Action item: Copy each line of the entries below that contains the string "defaultdict".

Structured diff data
/---

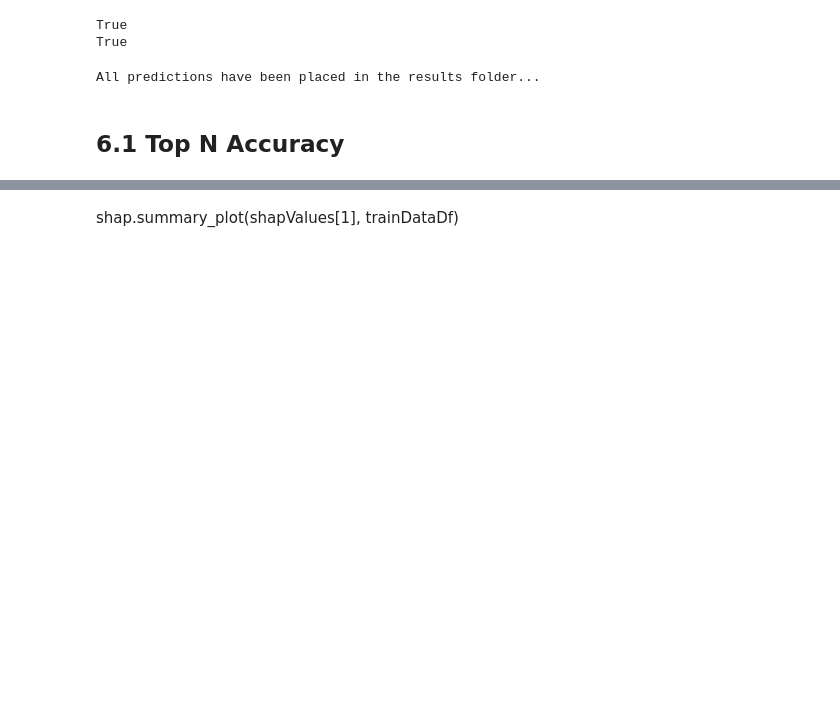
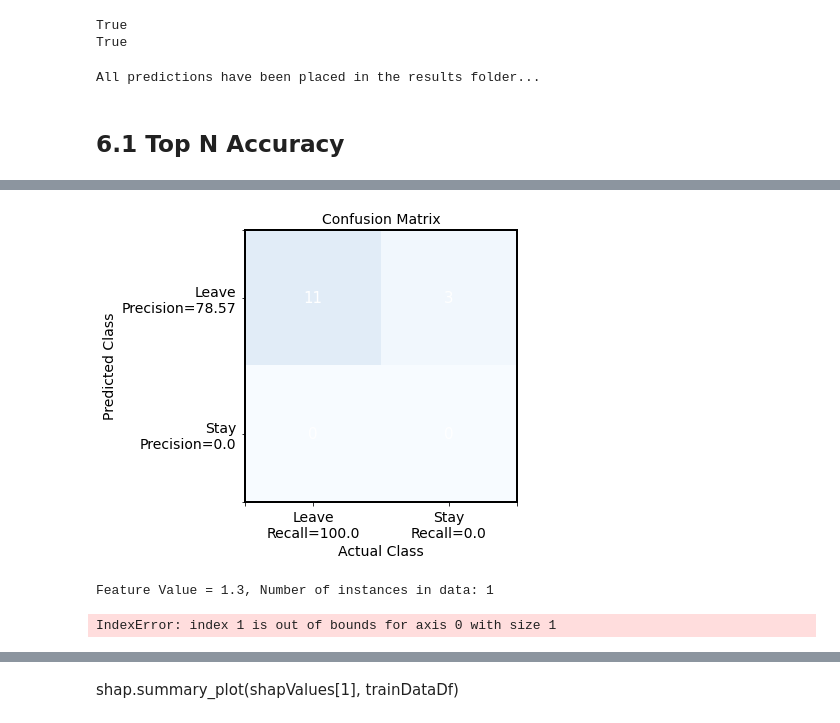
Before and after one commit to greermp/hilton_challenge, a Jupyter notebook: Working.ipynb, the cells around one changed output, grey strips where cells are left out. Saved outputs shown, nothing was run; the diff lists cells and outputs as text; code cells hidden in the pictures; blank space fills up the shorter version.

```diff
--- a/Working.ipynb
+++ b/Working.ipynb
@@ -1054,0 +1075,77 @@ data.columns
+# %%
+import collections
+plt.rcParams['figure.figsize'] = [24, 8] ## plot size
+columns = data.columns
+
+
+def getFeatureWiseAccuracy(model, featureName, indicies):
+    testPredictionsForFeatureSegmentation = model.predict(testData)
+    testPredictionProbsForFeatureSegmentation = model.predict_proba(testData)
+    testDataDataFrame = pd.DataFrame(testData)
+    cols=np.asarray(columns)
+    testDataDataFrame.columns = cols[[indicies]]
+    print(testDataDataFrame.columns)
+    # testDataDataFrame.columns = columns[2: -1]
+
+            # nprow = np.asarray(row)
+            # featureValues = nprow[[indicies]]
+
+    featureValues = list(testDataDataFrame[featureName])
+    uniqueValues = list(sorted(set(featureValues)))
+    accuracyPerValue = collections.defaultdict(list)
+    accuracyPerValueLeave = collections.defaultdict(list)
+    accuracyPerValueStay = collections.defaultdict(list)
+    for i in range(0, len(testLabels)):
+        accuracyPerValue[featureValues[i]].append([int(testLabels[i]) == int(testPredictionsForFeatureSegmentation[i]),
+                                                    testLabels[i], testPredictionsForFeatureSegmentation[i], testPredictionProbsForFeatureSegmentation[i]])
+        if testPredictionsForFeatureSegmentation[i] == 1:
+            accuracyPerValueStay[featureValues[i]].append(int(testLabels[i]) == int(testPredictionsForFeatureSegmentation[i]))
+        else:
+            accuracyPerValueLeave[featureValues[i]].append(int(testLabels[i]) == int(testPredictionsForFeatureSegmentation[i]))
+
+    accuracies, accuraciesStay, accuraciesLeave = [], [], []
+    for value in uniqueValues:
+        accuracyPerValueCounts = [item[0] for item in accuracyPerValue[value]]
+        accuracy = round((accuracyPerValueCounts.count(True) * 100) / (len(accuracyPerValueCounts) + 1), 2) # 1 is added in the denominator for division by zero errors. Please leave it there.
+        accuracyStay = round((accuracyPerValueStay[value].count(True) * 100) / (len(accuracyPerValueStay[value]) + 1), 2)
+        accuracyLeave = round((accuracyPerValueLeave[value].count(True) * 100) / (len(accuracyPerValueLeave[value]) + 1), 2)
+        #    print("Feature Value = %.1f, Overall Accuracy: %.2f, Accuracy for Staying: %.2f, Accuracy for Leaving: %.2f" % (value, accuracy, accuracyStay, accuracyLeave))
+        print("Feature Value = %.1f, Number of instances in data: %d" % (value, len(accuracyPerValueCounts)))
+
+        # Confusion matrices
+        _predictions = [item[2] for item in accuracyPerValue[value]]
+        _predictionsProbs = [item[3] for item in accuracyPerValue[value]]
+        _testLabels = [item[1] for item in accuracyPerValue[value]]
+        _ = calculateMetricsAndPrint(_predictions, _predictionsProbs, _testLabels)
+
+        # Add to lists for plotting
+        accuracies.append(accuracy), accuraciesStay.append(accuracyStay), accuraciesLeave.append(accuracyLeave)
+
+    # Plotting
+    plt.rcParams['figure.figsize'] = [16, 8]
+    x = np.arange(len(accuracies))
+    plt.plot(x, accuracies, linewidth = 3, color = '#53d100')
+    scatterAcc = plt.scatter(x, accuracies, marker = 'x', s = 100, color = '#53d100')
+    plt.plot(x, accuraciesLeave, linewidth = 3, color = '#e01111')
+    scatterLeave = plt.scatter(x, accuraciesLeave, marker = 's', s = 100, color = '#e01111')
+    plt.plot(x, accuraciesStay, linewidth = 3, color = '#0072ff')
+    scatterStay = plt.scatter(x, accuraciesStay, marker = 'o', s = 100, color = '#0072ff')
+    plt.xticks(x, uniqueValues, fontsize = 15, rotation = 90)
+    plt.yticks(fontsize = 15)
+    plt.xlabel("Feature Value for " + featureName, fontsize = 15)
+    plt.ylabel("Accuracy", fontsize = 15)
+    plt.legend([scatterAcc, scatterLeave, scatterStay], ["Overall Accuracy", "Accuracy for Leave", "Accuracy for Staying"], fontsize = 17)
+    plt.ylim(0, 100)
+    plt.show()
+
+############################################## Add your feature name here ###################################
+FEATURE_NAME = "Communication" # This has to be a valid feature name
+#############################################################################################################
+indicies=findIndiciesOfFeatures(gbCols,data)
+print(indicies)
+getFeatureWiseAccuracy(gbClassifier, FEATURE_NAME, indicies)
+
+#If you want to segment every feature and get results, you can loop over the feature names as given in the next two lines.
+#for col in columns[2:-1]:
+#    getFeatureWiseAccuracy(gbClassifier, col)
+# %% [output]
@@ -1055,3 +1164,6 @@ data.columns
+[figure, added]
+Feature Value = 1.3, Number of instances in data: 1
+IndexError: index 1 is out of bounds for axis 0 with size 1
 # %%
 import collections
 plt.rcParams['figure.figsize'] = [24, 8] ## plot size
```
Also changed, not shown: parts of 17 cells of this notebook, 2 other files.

\---

Exercise output:
+    accuracyPerValue = collections.defaultdict(list)
+    accuracyPerValueLeave = collections.defaultdict(list)
+    accuracyPerValueStay = collections.defaultdict(list)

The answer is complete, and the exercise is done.